(Stored dataset items)
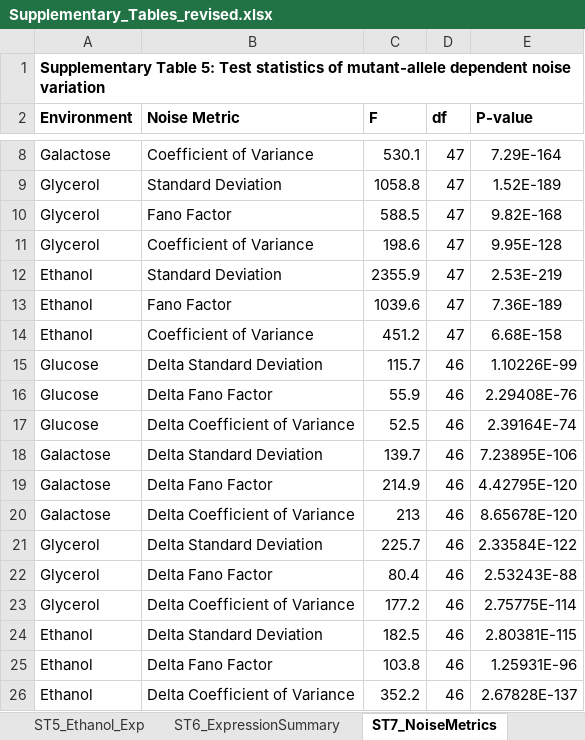
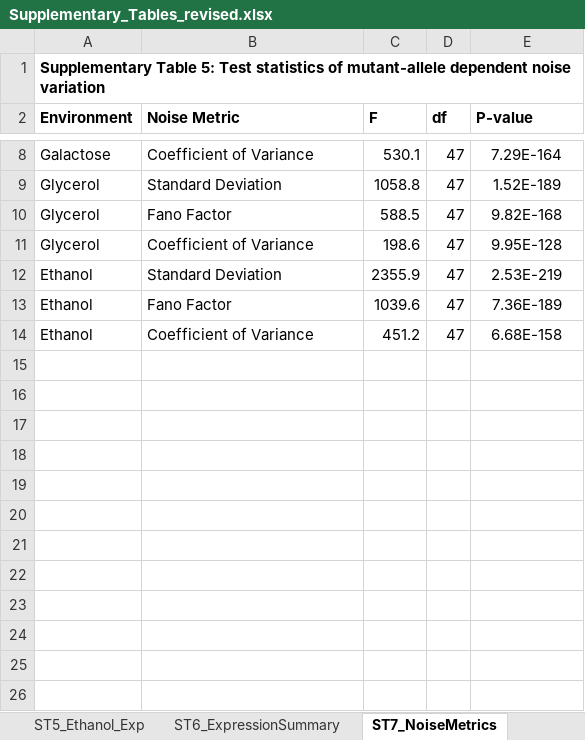
Before and after one commit to tahia/Noise_Plasticity, an Excel workbook: Data/Supplementary_Tables_revised.xlsx, sheet ST7_NoiseMetrics, drawn as a sheet; only a part is shown, gaps mark what is left out; values as stored, in another font and other column widths than the file's, no borders; the diff names each change by its address in the sheet, - before the commit and + after, or states it on an @@ line.

```diff
--- a/Data/Supplementary_Tables_revised.xlsx (sheet ST7_NoiseMetrics)
+++ b/Data/Supplementary_Tables_revised.xlsx (sheet ST7_NoiseMetrics)
-row 15: Glucose | Delta Standard Deviation | 115.7 | 46 | 1.10226E-99
-row 16: Glucose | Delta Fano Factor | 55.9 | 46 | 2.29408E-76
-row 17: Glucose | Delta Coefficient of Variance | 52.5 | 46 | 2.39164E-74
-row 18: Galactose | Delta Standard Deviation | 139.7 | 46 | 7.23895E-106
-row 19: Galactose | Delta Fano Factor | 214.9 | 46 | 4.42795E-120
-row 20: Galactose | Delta Coefficient of Variance | 213 | 46 | 8.65678E-120
-row 21: Glycerol | Delta Standard Deviation | 225.7 | 46 | 2.33584E-122
-row 22: Glycerol | Delta Fano Factor | 80.4 | 46 | 2.53243E-88
-row 23: Glycerol | Delta Coefficient of Variance | 177.2 | 46 | 2.75775E-114
-row 24: Ethanol | Delta Standard Deviation | 182.5 | 46 | 2.80381E-115
-row 25: Ethanol | Delta Fano Factor | 103.8 | 46 | 1.25931E-96
-row 26: Ethanol | Delta Coefficient of Variance | 352.2 | 46 | 2.67828E-137
```
Also changed, not shown: sheet ST13_SimStats, sheet ST12_SimulationParameters, sheet ST11_ExpNoiseModel, sheet README, other sheet tabs.
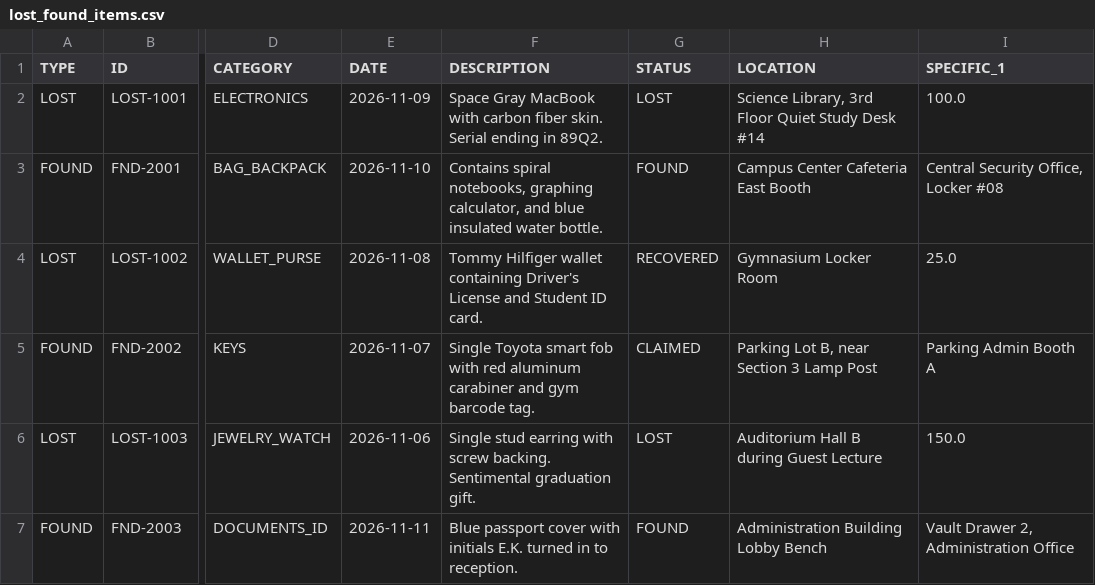
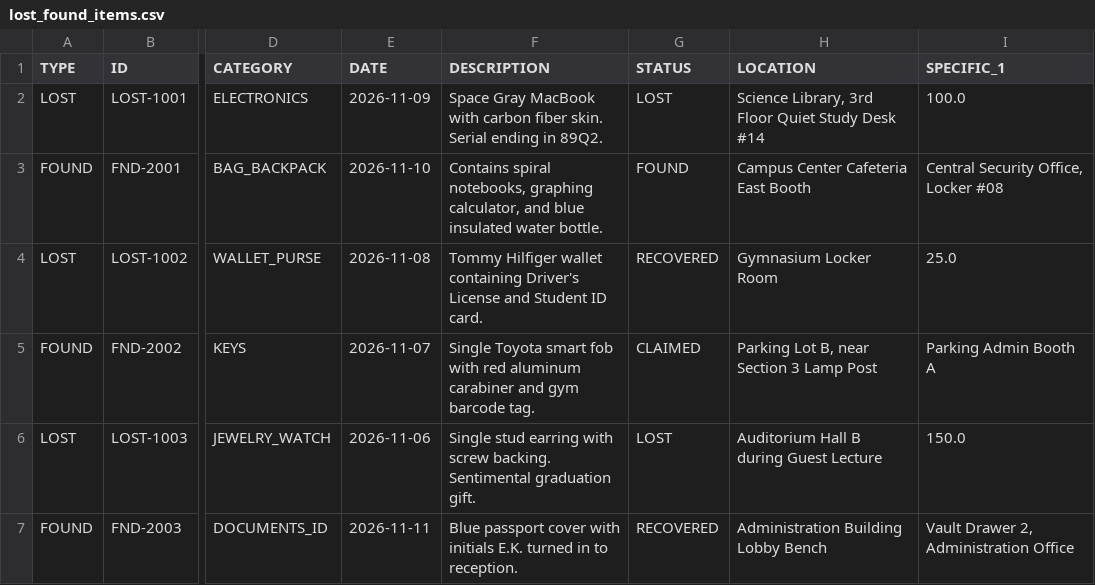
Before and after one commit to sabbir-27/Smart-Lost-Found-Management-System, a CSV file: data/lost_found_items.csv, drawn as a sheet; only a part is shown, gaps mark what is left out; the diff names each change by its address in the sheet, - before the commit and + after, or states it on an @@ line.

```diff
--- a/data/lost_found_items.csv
+++ b/data/lost_found_items.csv
-G7 (STATUS): FOUND
+G7 (STATUS): RECOVERED
```
Also changed, not shown: 37 other files.
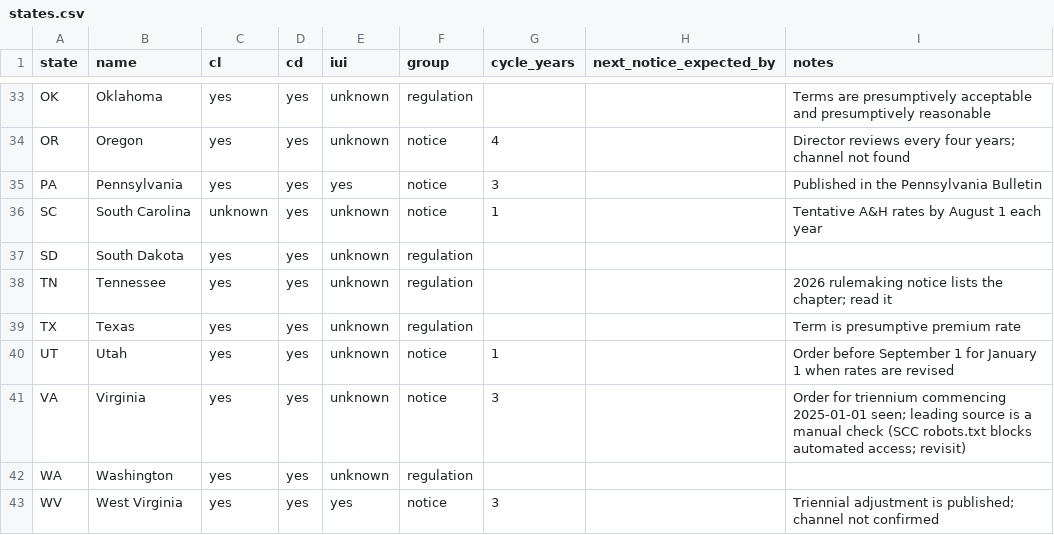
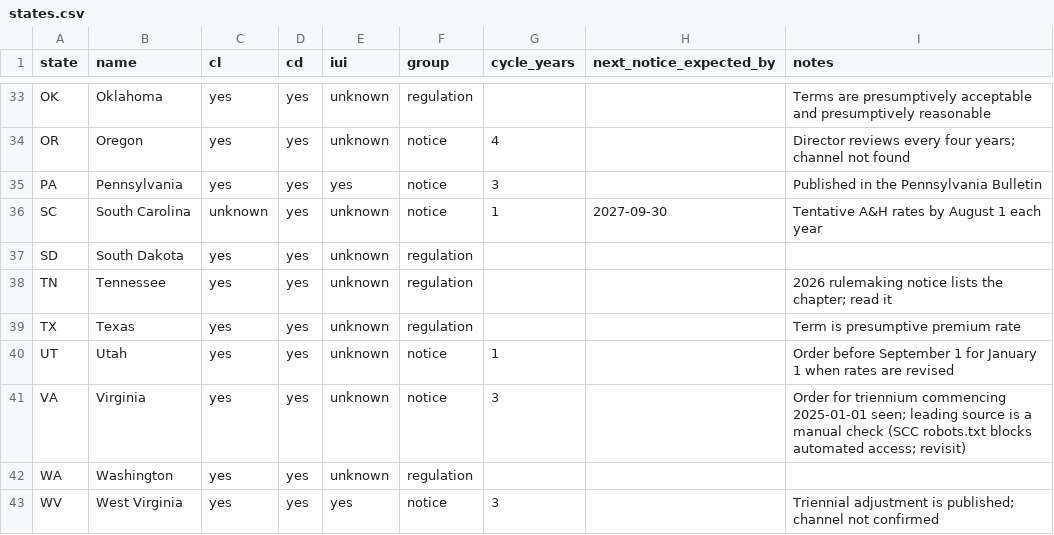
Before and after one commit to eisenhourlabs/Prima-Facie-Rate-Tracker, a CSV file: config/states.csv, drawn as a sheet; only a part is shown, gaps mark what is left out.

```diff
--- a/config/states.csv
+++ b/config/states.csv
@@ -35,3 +35,3 @@ OR,Oregon,yes,yes,unknown,notice,4,,Director reviews every four years; channel n
 PA,Pennsylvania,yes,yes,yes,notice,3,,Published in the Pennsylvania Bulletin
-SC,South Carolina,unknown,yes,unknown,notice,1,,Tentative A&H rates by August 1 each year
+SC,South Carolina,unknown,yes,unknown,notice,1,2027-09-30,Tentative A&H rates by August 1 each year
 SD,South Dakota,yes,yes,unknown,regulation,,,
```
Also changed, not shown: config/official_domains.csv, 8 other files.
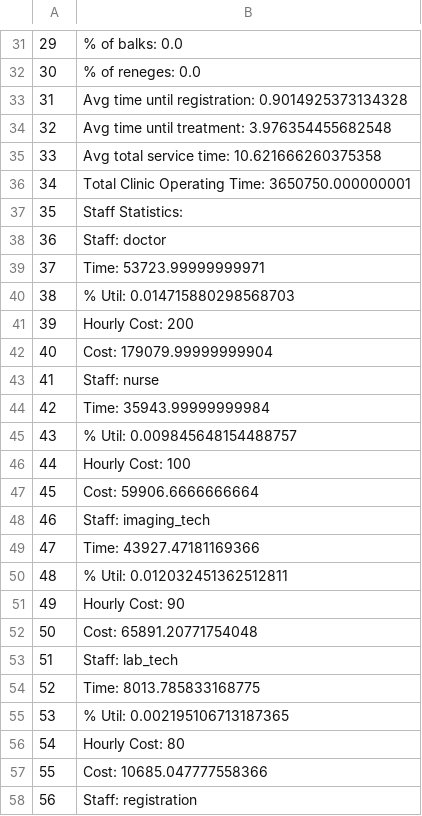
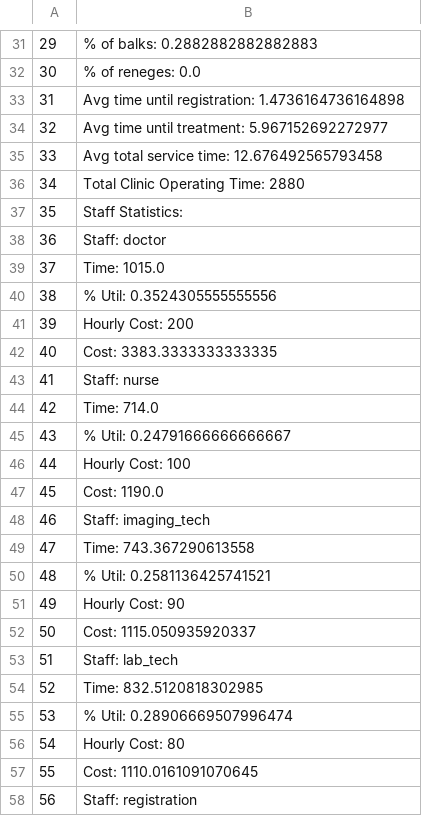
Before and after one commit to StephanieJoyMills/Clinic-Simulation, a CSV file: GeneralOutput1.csv, drawn as a sheet; only a part is shown, gaps mark what is left out; the diff covers the shown part only.

```diff
--- a/GeneralOutput1.csv
+++ b/GeneralOutput1.csv
@@ -31,32 +31,32 @@
-29,% of balks: 0.0
+29,% of balks: 0.2882882882882883
 30,% of reneges: 0.0
-31,Avg time until registration: 0.9014925373134328
-32,Avg time until treatment: 3.976354455682548
-33,Avg total service time: 10.621666260375358
-34,Total Clinic Operating Time: 3650750.000000001
+31,Avg time until registration: 1.4736164736164898
+32,Avg time until treatment: 5.967152692272977
+33,Avg total service time: 12.676492565793458
+34,Total Clinic Operating Time: 2880
 35,Staff Statistics:
 36,Staff: doctor
-37,Time: 53723.99999999971
-38,% Util: 0.014715880298568703
+37,Time: 1015.0
+38,% Util: 0.3524305555555556
 39,Hourly Cost: 200
-40,"Cost: 179079.99999999904
-"
+40,"Cost: 3383.3333333333335
+"
 41,Staff: nurse
-42,Time: 35943.99999999984
-43,% Util: 0.009845648154488757
+42,Time: 714.0
+43,% Util: 0.24791666666666667
 44,Hourly Cost: 100
-45,"Cost: 59906.6666666664
-"
+45,"Cost: 1190.0
+"
 46,Staff: imaging_tech
-47,Time: 43927.47181169366
-48,% Util: 0.012032451362512811
+47,Time: 743.367290613558
+48,% Util: 0.2581136425741521
 49,Hourly Cost: 90
-50,"Cost: 65891.20771754048
-"
+50,"Cost: 1115.050935920337
+"
 51,Staff: lab_tech
-52,Time: 8013.785833168775
-53,% Util: 0.002195106713187365
+52,Time: 832.5120818302985
+53,% Util: 0.28906669507996474
 54,Hourly Cost: 80
-55,"Cost: 10685.047777558366
-"
+55,"Cost: 1110.0161091070645
+"
 56,Staff: registration
```
Also changed, not shown: 28 edited cells elsewhere in this file, 1 other file.
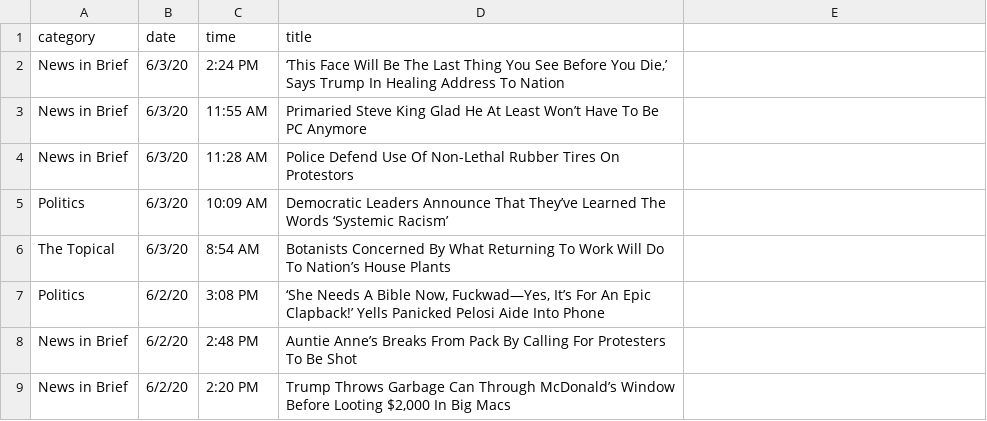
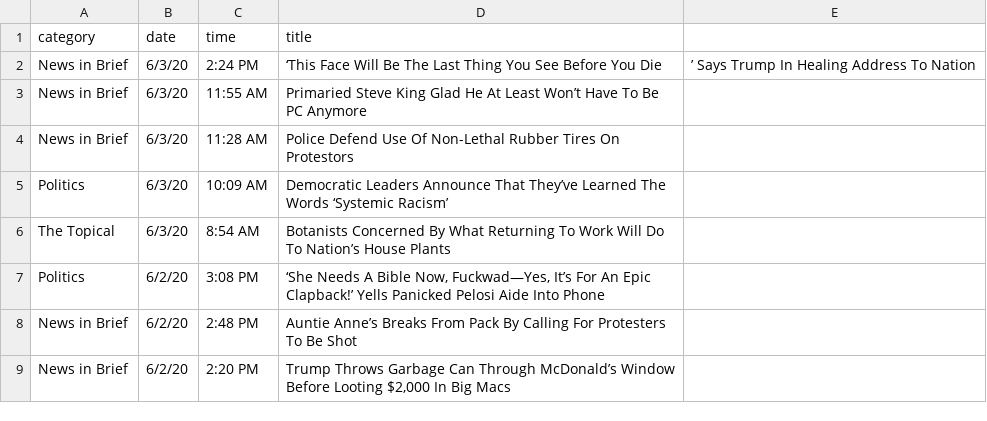
Before and after one commit to mynktwri/is-it-the-onion, a CSV file: data/posts_filtered.csv (was onionscrape/onionscrape/posts_clean.csv), drawn as a sheet; only a part is shown.

```diff
--- a/onionscrape/onionscrape/posts_clean.csv
+++ b/data/posts_filtered.csv
@@ -1,3 +1,3 @@
 category,date,time,title
-News in Brief,6/3/20,2:24 PM,"‘This Face Will Be The Last Thing You See Before You Die,’ Says Trump In Healing Address To Nation"
+News in Brief,6/3/20,2:24 PM,‘This Face Will Be The Last Thing You See Before You Die,’ Says Trump In Healing Address To Nation
 News in Brief,6/3/20,11:55 AM,Primaried Steve King Glad He At Least Won’t Have To Be PC Anymore
```
Also changed, not shown: 4 other files.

## The task
The expected result is every line above containing the string "states".

## Exercise response
Before and after one commit to tahia/Noise_Plasticity, an Excel workbook: Data/Supplementary_Tables_revised.xlsx, sheet ST7_NoiseMetrics, drawn as a sheet; only a part is shown, gaps mark what is left out; values as stored, in another font and other column widths than the file's, no borders; the diff names each change by its address in the sheet, - before the commit and + after, or states it on an @@ line.
Before and after one commit to sabbir-27/Smart-Lost-Found-Management-System, a CSV file: data/lost_found_items.csv, drawn as a sheet; only a part is shown, gaps mark what is left out; the diff names each change by its address in the sheet, - before the commit and + after, or states it on an @@ line.
Before and after one commit to eisenhourlabs/Prima-Facie-Rate-Tracker, a CSV file: config/states.csv, drawn as a sheet; only a part is shown, gaps mark what is left out.
--- a/config/states.csv
+++ b/config/states.csv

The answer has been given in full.